Who won the Bank of America / Fannie feud? I want the answer to be “all of us,” but I guess it isn’t. Unlike Bank of America’s multi-front battle of deviousness with MBIA, which has spawned some genuine entertainment, BofA’s battle with Fannie has been conducted almost entirely in the boring trenches of actually flinging mortgages at each other. The story so far: back in the bad old days of “January 1, 2000 to December 31, 2008,” BofA/Countrywide sold approximately $1.4 trillion of mortgages to Fannie; in recent years Fannie has been figuring out that lots of those mortgages were badly underwritten, came with false reps and warranties, etc., and so it can demand that BofA repurchase them at par. It’s tried to do so on around $11bn of loans, and BofA’s reaction has been along the lines of (1) no and (2) “we’re so mad we’re going to stop selling you more mortgages,” which somewhat surprisingly to the casual observer actually seems to have been interpreted by both sides as a threat rather than a reward.

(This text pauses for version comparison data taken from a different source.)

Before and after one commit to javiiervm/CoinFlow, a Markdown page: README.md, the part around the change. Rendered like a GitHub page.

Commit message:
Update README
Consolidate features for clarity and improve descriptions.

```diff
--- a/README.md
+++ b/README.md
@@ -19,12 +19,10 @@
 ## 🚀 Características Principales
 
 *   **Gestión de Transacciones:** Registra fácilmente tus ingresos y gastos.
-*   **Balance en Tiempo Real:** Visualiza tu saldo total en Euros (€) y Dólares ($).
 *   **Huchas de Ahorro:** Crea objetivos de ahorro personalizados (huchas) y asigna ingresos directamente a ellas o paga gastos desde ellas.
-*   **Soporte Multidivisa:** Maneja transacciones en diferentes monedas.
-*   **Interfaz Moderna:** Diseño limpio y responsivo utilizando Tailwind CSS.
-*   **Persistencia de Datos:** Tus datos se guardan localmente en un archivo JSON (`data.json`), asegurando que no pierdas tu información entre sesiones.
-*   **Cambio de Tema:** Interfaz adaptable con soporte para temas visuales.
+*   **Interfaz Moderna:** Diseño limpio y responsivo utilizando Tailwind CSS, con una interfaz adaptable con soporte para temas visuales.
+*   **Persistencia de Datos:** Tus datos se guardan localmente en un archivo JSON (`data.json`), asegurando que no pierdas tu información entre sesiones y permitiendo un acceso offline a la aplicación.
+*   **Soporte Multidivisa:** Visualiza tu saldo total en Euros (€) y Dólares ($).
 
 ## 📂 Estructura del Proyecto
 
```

But today Fannie and BofA announced a settlement that would resolve all of those claims, as well as almost all future claims on the $297 billion of unpaid principal that remains on those $1.4 trillion of ’00-to-’08 mortgages.
The math here is a little funny. Let’s try to parse it: Read more »